**Work task:**
Pick out the lines below that contain the string "shortDesc" and copy them all.

Screenshot and code edit data
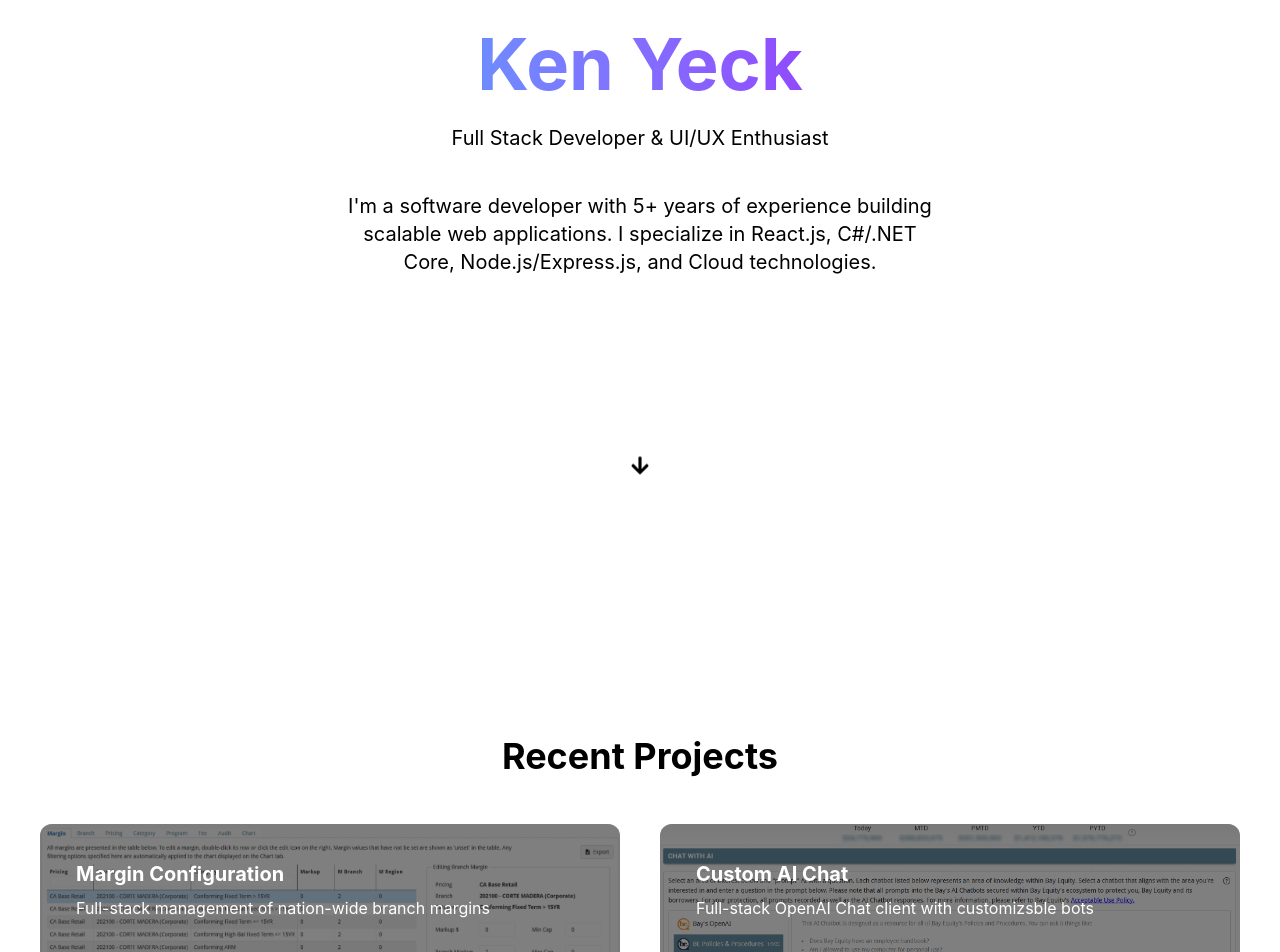
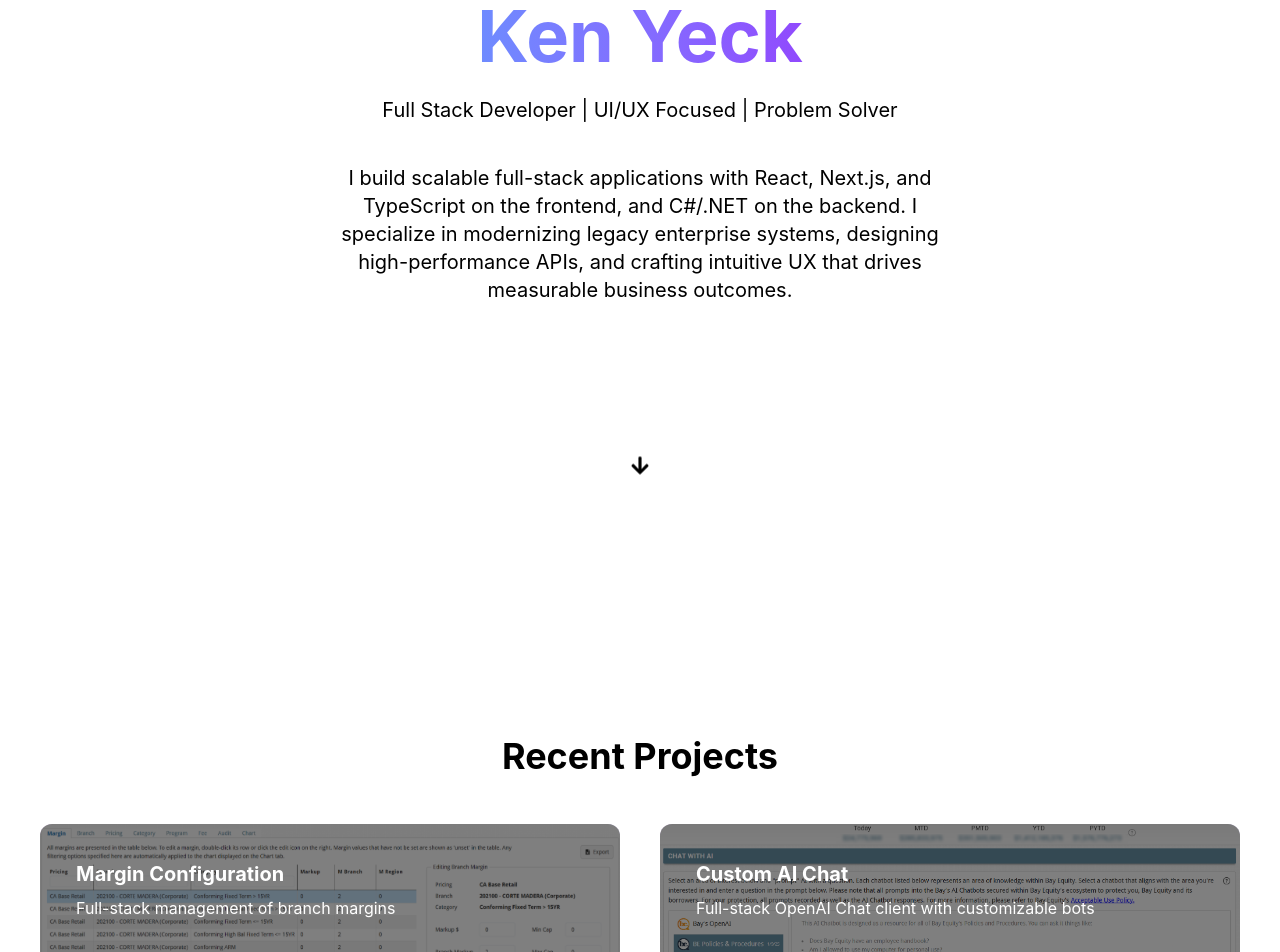
Before and after one commit to kenyeck/portfolio, a Next.js app: page / in a window 1280 px wide. Shown: the part 240-1192 px from the top of the page. Built offline with nearby package versions, Linux system fonts and the light colour scheme.

Commit message:
Updated ProjectCard to allow clicking anywhere to open details. Updated wording in HeroSection, projects and resume.

```diff
--- a/src/components/home/HeroSection.tsx
+++ b/src/components/home/HeroSection.tsx
@@ -28,7 +28,7 @@ export default function HeroSection() {
           transition={{ duration: 0.8, delay: 0.4 }}
           className="text-lg md:text-xl mb-8 px-4"
         >
-          Full Stack Developer & UI/UX Enthusiast
+          Full Stack Developer | UI/UX Focused | Problem Solver
         </motion.p>
         <motion.p
           initial={{ y: 50, opacity: 0 }}
@@ -36,9 +36,7 @@ export default function HeroSection() {
           transition={{ duration: 0.8, delay: 0.4 }}
           className="md:text-xl mb-4 md:w-150 mt-10"
         >
-          I&apos;m a software developer with 5+ years of experience building
-          scalable web applications. I specialize in React.js, C#/.NET Core, Node.js/Express.js, and
-          Cloud technologies.
+          I build scalable full-stack applications with React, Next.js, and TypeScript on the frontend, and C#/.NET on the backend. I specialize in modernizing legacy enterprise systems, designing high-performance APIs, and crafting intuitive UX that drives measurable business outcomes.
         </motion.p>
       </div>
 
--- a/src/components/home/ProjectCard.tsx
+++ b/src/components/home/ProjectCard.tsx
@@ -9,6 +9,7 @@ interface ProjectCardProps {
 
 export function ProjectCard({ project }: ProjectCardProps) {
   return (
+    <Link href={`/project?id=${project.id}`}>
       <motion.div
         key={project.id}
         initial={{ opacity: 0, y: 20 }}
@@ -40,5 +41,6 @@ export function ProjectCard({ project }: ProjectCardProps) {
           </Link>
         </div>
       </motion.div>
+    </Link>
   );
 }
--- a/src/data/projects.ts
+++ b/src/data/projects.ts
@@ -4,15 +4,12 @@ export const projects: Project[] = [
   {
     id: 1,
     title: `Margin Configuration`,
-    shortDesc: 'Full-stack management of nation-wide branch margins',
+    shortDesc: 'Full-stack management of branch margins',
     description:
-      'A complex margin configuration tool, allowing management of branch margins across a nation-wide network. ' +
-      'Implemented on a single page, consisting of multiple tabs with each tab displaying a grid of data queried from the database (margins, branches, pricing, fees, etc.). ' +
-      'Included the ability to add/edit items with dynamic updates across related tabs. ' +
-      'Also included restrictions (e.g., pricing couldn’t be deleted if it was in use by a branch). ' +
-      'Each grid supported filtering, sorting and pagination, grabbing one page of data at a time filtered and sorted as needed. ' +
-      'All requirements obtained by working directly with the department heads. ' +
-      'UX/Visuals developed using Balsamiq Wireframe for rapid approval and efficient implementation. ',
+      'A comprehensive margin configuration tool enabling management of branch margins across a nationwide network. ' +
+      'Implemented on a single page with multiple tabs, each displaying a queryable grid of data (margins, branches, pricing, fees, etc.). ' +
+      'Features include add/edit functionality with dynamic cross-tab updates, business rule enforcement (e.g., restrictions on deleting in-use pricing), and per-grid filtering, sorting, and pagination. ' +
+      'UX designed collaboratively with department heads using Balsamiq wireframes for rapid approval and efficient implementation.',
     technologies: ['React.js', 'Next.js', 'Chakra-UI', 'C#', '.NET Core'],
     screenshots: [
       { src: '/images/mcfg1.png', desc: 'Margin Configuration' },
@@ -21,9 +18,10 @@ export const projects: Project[] = [
   {
     id: 2,
     title: 'Custom AI Chat',
-    shortDesc: 'Full-stack OpenAI Chat client with customizsble bots',
+    shortDesc: 'Full-stack OpenAI Chat client with customizable bots',
     description:
-      'A full-stack OpenAI Chat client for employees. Includes an Admin screen manage individual Bots. Built front-end with Next.js, back-end with C#/.NET Core, and MS SQL for data storage.',
+      'A full-stack OpenAI Chat client for employees. ' +
+      'Includes an Admin screen to create and customize AI bots with unique personalities and capabilities.',
     technologies: ['React.js', 'Next.js', 'C#', '.NET Core', 'MS SQL'],
     screenshots: [
       { src: '/images/aichat1.png', desc: 'AI Chat Interface' },
@@ -39,12 +37,12 @@ export const projects: Project[] = [
     title: `Custom Select`,
     shortDesc: 'Custom react-select component with advanced features',
     description:
-      'A custom react component to replace react-select. Allows single/multi-select, custom rendering, filters, and infinity scrolling with full mouse/keyboard support. Built front-end with React.js and Chakra-UI, back-end with C#/.NET Core (to support filtering/infinity scrolling).',
+      'A custom React component to replace react-select, optimized for handling large datasets. Supports single/multi-select, custom rendering, dynamic filtering, and infinite scrolling with full mouse/keyboard support.',
     technologies: ['React.js', 'Next.js', 'Chakra-UI', 'C#', '.NET Core'],
     screenshots: [
       {
         src: '/images/worfdynlm.gif',
-        desc: 'Multi-select + Infinity scrolling',
+        desc: 'Multi-select + Infinite scrolling',
       },
       {
         src: '/images/worfsng.gif',
@@ -61,7 +59,7 @@ export const projects: Project[] = [
     title: `Custom Modal / Color Picker`,
     shortDesc: 'Unique modal dialog with custom features',
     description:
-      'A unique modal dialog, allowing custom features to be configured in a visually appealing way. Allows images to be uploaded and custom colors to be set.',
+      'A specialized modal for logo and branding configuration, featuring an integrated image upload tool and color picker. Enables users to customize brand assets and define color palettes in a polished, intuitive interface.',
     technologies: ['React.js', 'Next.js', 'Chakra-UI'],
     screenshots: [
       { src: '/images/logocfg1.png', desc: 'Edit Configuration' },
```
Also changed, not shown: 1 other file (tests, documents, lock files or other folders). Lines whose indentation alone changed are shown as unchanged.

**Solution to this task:**
-    shortDesc: 'Full-stack management of nation-wide branch margins',
+    shortDesc: 'Full-stack management of branch margins',
-    shortDesc: 'Full-stack OpenAI Chat client with customizsble bots',
+    shortDesc: 'Full-stack OpenAI Chat client with customizable bots',
     shortDesc: 'Custom react-select component with advanced features',
     shortDesc: 'Unique modal dialog with custom features',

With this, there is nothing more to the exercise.